(Before-and-after change records)
↓

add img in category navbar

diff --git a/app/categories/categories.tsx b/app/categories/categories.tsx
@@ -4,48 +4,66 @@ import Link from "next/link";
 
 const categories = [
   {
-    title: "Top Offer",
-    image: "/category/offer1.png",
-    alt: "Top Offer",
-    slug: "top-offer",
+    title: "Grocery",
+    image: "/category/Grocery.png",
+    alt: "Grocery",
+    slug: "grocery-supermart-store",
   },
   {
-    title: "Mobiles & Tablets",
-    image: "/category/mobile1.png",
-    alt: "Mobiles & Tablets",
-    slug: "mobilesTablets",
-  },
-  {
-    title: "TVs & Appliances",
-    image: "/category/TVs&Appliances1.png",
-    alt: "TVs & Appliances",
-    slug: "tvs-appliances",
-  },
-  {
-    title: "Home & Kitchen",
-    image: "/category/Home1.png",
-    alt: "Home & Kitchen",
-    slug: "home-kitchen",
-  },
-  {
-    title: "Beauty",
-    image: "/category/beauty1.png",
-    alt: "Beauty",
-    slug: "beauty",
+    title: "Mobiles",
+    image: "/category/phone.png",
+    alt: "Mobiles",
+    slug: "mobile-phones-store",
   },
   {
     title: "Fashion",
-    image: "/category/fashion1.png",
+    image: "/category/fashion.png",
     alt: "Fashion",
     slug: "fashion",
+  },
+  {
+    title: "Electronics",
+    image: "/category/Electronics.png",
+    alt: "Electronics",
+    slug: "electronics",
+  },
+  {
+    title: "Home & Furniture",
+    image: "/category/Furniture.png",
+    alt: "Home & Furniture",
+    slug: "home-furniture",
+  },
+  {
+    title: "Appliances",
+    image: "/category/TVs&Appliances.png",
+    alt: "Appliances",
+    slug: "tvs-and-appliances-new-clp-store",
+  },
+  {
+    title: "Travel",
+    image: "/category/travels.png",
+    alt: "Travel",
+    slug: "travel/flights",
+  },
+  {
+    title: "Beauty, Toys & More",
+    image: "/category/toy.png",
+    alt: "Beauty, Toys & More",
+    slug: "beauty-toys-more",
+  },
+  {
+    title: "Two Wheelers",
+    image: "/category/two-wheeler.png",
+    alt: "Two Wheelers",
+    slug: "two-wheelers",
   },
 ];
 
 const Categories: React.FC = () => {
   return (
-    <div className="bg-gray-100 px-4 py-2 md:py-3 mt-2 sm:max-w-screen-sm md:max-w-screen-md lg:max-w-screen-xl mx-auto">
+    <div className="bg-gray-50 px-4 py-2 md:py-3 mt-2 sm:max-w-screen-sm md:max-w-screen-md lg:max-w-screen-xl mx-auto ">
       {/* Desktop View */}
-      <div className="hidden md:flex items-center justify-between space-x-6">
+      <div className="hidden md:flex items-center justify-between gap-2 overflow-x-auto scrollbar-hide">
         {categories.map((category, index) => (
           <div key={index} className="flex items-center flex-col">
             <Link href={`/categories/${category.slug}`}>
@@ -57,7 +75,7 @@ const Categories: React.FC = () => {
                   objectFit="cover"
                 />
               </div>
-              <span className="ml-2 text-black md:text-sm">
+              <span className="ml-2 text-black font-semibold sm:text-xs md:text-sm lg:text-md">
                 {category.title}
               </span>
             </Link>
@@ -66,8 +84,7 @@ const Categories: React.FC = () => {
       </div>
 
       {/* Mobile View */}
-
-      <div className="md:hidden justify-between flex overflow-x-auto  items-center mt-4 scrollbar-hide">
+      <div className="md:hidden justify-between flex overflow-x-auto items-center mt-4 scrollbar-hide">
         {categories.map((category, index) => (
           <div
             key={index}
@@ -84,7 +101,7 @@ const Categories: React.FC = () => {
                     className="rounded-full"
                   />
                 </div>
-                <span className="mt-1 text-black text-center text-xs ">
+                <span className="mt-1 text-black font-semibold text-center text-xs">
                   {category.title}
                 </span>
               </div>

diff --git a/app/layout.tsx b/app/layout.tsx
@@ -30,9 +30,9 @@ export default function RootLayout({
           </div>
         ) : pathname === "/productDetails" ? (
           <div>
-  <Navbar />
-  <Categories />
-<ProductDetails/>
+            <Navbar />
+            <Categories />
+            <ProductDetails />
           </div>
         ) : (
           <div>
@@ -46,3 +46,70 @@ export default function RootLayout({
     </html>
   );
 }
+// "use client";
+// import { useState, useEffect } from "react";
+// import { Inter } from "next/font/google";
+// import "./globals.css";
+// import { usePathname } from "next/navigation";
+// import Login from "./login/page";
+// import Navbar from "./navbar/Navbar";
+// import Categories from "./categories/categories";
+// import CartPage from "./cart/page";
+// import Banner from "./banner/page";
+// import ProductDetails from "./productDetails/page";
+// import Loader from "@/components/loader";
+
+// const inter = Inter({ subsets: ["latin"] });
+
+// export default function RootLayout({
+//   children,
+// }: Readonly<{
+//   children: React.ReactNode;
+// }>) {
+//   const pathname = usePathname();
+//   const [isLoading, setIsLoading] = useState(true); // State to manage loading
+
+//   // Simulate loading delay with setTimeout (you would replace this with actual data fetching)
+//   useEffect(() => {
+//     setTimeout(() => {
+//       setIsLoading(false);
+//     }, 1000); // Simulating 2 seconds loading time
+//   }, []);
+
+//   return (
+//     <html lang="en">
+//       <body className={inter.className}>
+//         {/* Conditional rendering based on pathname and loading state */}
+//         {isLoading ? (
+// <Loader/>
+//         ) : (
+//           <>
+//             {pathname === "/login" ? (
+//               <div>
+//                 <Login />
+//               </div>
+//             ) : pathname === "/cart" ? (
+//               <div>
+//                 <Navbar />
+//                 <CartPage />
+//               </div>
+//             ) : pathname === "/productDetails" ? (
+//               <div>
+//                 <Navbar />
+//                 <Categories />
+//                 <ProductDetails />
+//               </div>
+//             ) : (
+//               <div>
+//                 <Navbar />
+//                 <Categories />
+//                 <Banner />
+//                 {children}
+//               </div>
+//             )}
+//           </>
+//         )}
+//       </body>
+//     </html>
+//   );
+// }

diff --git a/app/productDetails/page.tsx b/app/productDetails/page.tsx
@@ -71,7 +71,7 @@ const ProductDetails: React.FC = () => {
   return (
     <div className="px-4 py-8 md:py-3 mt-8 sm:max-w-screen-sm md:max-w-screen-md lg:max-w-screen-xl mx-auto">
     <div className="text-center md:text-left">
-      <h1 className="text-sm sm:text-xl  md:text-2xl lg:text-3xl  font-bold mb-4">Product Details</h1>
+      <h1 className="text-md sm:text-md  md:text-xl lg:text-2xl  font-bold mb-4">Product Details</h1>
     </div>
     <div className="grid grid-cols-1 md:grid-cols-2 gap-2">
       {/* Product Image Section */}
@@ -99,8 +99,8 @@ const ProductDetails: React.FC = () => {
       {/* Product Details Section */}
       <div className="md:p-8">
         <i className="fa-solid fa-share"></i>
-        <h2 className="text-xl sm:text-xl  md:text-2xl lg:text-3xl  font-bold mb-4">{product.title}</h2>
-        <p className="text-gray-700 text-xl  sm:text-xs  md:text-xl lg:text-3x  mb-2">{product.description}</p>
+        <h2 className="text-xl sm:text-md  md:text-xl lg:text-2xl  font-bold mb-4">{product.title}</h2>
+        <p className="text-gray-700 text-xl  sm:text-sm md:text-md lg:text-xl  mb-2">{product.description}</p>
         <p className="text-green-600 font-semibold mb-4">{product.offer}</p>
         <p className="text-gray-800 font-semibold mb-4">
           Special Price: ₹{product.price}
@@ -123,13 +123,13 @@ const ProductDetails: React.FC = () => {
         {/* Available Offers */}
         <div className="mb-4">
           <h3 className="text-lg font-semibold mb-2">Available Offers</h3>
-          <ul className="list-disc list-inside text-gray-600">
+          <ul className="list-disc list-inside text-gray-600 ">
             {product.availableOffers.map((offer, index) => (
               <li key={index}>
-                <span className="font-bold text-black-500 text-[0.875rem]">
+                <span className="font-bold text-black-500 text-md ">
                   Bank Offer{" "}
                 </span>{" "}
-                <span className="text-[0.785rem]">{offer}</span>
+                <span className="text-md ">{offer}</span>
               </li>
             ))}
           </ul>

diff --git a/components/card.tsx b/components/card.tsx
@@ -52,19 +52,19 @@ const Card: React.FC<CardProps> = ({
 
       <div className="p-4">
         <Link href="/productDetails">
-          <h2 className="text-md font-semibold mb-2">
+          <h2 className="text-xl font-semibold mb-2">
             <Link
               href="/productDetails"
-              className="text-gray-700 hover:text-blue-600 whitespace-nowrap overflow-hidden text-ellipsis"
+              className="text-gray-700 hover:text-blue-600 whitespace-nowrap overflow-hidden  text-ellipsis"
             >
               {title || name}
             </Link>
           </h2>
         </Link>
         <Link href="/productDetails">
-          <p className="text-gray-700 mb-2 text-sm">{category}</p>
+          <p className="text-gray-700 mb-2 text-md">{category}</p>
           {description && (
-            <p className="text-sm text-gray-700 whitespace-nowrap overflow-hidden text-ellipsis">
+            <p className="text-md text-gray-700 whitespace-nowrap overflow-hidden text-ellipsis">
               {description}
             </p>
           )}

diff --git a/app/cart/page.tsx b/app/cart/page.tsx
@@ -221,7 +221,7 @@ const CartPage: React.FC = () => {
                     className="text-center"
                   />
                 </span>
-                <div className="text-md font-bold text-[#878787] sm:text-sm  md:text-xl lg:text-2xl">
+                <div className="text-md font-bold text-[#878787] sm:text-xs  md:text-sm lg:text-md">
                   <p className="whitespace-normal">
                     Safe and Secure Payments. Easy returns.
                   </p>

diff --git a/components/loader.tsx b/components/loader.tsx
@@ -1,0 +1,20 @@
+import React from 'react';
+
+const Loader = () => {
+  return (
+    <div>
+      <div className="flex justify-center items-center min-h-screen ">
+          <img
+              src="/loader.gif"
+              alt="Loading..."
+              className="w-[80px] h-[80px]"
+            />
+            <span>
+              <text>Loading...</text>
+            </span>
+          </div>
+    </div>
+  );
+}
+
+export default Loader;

↑

**ASSIGNED TASK:** Only lines with the word "Link" are wanted. Find and copy them from the records above.

**WRITTEN ANSWER:**
@@ -4,48 +4,66 @@ import Link from "next/link";
             <Link href={`/categories/${category.slug}`}>
             </Link>
         <Link href="/productDetails">
             <Link
             </Link>
         </Link>
         <Link href="/productDetails">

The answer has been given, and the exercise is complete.